Content starts

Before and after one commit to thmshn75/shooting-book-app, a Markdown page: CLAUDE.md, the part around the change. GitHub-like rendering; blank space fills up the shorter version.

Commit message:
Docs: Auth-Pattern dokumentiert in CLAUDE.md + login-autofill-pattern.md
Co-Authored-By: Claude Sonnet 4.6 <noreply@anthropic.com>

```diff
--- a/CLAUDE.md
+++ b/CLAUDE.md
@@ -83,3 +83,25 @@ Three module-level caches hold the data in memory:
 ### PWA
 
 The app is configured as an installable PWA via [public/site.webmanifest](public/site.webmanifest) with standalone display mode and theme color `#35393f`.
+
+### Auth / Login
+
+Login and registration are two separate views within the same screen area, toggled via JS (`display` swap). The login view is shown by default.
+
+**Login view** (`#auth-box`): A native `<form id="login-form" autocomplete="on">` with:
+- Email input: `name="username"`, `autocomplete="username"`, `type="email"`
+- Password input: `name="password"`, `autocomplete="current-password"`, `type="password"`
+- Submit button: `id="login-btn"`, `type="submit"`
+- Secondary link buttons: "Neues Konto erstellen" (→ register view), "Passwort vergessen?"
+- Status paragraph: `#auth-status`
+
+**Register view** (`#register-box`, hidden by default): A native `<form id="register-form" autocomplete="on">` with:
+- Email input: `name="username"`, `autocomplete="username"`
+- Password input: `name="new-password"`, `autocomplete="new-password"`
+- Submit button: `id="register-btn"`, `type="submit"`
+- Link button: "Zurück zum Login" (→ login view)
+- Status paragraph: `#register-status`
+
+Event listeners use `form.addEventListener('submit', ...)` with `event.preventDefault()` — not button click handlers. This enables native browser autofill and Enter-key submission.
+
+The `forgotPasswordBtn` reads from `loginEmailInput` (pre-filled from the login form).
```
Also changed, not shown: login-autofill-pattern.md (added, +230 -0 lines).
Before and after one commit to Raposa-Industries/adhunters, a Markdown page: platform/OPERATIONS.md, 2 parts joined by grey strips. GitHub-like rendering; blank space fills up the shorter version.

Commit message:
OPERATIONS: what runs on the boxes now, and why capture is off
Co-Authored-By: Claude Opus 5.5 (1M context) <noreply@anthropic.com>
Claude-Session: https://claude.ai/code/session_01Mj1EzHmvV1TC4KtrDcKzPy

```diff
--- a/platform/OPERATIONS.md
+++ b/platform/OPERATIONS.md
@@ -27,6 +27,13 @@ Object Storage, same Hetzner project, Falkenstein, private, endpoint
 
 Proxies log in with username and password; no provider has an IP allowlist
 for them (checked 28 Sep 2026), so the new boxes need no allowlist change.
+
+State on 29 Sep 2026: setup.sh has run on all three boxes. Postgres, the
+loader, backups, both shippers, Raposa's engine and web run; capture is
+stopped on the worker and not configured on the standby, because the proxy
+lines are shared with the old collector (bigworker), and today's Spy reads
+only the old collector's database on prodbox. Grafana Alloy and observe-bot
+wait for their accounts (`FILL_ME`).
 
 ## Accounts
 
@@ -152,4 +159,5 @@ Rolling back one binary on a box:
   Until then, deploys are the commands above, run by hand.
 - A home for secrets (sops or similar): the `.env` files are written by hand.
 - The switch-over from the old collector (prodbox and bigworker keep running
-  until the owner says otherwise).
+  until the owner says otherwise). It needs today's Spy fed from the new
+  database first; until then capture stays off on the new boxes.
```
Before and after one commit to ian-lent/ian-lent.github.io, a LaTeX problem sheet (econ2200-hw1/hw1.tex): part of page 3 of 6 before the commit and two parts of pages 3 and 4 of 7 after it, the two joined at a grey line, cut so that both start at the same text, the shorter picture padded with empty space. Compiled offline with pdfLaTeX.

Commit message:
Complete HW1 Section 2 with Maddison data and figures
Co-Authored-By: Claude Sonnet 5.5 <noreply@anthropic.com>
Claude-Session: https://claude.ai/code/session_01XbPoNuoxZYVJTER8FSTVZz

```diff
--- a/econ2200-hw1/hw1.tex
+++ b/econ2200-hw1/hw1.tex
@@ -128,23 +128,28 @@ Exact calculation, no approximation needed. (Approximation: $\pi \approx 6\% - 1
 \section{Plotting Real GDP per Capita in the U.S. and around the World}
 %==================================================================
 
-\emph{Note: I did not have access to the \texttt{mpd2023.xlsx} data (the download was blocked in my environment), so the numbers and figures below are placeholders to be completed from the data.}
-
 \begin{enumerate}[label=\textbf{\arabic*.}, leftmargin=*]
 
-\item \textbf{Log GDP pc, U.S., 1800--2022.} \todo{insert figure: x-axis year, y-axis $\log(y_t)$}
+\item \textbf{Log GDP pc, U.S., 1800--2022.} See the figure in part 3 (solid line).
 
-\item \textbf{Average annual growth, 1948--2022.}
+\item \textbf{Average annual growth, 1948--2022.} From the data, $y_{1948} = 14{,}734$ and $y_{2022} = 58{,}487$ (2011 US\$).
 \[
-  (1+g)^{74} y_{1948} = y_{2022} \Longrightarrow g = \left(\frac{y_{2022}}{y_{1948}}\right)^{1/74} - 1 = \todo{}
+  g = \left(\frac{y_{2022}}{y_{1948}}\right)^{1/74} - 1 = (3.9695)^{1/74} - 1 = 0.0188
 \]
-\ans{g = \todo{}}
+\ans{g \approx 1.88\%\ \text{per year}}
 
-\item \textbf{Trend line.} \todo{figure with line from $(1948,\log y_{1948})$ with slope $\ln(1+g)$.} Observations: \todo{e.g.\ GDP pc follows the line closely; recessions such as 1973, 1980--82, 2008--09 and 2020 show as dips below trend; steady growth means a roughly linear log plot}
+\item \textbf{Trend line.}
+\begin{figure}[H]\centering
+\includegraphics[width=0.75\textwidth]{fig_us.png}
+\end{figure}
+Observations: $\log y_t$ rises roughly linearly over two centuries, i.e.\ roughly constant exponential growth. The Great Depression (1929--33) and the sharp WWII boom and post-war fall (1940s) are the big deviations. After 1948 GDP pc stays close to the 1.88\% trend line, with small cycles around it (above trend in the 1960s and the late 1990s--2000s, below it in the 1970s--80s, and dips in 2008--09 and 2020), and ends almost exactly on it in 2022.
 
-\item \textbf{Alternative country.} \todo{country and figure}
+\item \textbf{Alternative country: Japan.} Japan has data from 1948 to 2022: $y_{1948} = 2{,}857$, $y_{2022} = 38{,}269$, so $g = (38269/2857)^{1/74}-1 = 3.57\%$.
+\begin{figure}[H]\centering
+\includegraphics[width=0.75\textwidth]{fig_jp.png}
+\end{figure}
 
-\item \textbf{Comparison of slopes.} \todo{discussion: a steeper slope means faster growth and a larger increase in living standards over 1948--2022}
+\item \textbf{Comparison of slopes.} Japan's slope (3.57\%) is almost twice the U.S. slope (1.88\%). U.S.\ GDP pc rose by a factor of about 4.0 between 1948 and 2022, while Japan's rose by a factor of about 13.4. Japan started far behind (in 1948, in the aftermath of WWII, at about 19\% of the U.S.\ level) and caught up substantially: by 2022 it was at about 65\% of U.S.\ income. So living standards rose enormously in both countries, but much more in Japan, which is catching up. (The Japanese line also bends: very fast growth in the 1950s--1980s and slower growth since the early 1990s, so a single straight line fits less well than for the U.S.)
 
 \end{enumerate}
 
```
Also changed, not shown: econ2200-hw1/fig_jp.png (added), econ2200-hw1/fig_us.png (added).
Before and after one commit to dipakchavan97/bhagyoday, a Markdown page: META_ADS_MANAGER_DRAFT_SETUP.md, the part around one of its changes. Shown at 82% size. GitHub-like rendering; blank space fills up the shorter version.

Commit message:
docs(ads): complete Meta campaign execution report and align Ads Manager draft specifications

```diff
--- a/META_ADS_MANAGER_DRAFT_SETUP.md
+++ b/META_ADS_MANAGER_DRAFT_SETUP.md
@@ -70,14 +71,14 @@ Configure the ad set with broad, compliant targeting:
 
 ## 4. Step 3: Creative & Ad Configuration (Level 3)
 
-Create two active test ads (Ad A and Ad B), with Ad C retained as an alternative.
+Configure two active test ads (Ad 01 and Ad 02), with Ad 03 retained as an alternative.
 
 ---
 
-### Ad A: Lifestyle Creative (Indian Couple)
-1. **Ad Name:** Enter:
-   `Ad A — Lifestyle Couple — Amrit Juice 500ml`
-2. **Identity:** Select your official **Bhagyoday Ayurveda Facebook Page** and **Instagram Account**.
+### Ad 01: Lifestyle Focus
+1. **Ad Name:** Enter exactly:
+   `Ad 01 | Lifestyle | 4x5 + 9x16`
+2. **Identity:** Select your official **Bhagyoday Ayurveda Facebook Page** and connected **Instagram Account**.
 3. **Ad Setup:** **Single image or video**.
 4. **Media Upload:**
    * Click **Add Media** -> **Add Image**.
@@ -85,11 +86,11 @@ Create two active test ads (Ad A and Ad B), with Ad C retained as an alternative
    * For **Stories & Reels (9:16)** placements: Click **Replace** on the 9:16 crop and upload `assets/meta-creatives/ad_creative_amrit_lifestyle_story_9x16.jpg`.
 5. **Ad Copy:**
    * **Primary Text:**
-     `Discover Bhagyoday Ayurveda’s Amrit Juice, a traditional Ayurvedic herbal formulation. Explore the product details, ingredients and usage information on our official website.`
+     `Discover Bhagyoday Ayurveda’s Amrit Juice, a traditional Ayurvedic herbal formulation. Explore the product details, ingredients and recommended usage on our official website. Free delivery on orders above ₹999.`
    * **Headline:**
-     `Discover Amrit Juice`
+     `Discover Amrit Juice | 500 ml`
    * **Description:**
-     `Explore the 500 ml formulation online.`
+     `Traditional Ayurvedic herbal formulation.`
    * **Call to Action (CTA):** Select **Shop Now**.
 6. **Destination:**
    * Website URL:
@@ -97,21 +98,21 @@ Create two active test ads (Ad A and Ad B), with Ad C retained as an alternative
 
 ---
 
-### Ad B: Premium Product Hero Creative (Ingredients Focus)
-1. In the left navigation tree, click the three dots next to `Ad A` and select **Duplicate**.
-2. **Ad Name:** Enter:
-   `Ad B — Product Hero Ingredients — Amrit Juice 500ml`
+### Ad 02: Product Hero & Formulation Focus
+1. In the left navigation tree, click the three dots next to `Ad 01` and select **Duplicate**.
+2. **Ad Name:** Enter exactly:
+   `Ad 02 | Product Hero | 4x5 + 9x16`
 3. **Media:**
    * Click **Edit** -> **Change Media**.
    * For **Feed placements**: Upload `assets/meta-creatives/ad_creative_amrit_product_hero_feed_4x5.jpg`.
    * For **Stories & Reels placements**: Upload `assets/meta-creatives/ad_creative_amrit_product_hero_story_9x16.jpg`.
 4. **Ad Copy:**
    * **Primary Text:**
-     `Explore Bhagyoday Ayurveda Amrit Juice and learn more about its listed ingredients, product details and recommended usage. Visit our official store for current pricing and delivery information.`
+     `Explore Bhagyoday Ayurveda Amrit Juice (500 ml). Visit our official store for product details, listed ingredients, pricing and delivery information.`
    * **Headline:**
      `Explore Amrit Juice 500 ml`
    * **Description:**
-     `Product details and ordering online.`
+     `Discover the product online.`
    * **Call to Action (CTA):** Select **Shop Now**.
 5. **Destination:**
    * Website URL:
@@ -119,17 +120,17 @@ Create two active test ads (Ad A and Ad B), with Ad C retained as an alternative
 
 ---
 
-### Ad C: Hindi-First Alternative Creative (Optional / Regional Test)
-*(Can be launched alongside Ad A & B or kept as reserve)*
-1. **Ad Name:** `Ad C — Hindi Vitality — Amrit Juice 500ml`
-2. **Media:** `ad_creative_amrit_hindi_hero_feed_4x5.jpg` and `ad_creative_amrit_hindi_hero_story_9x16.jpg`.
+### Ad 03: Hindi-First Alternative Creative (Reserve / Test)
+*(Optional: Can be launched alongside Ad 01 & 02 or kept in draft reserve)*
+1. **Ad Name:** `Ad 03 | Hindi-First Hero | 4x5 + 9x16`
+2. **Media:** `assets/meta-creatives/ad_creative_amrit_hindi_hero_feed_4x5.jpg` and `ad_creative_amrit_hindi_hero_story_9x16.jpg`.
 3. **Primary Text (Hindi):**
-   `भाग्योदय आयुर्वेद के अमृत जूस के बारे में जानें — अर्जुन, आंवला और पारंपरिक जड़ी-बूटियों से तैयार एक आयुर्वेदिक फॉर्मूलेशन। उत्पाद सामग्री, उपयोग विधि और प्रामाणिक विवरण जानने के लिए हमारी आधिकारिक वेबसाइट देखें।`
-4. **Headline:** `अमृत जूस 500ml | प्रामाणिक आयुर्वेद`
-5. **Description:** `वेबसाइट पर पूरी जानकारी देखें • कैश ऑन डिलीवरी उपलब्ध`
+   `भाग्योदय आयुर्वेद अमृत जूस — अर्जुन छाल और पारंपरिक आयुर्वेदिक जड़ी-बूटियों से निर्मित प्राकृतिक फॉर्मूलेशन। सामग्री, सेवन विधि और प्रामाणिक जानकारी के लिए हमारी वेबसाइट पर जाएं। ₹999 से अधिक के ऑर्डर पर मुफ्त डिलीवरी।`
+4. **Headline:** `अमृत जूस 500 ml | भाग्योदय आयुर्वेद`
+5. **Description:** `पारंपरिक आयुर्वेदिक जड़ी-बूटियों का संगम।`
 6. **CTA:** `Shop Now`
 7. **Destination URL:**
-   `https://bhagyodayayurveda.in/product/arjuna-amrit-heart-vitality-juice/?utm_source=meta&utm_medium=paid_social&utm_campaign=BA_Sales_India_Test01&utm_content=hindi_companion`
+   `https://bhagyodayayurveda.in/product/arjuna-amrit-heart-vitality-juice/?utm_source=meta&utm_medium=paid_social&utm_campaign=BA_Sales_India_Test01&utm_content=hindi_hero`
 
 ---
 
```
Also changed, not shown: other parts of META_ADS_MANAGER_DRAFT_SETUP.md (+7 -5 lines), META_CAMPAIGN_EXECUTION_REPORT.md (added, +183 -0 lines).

Content ends

**To do**:
Present each line from the listing that holds the string "Destination".

**Exercise response**:
 6. **Destination:**
 5. **Destination:**
 7. **Destination URL:**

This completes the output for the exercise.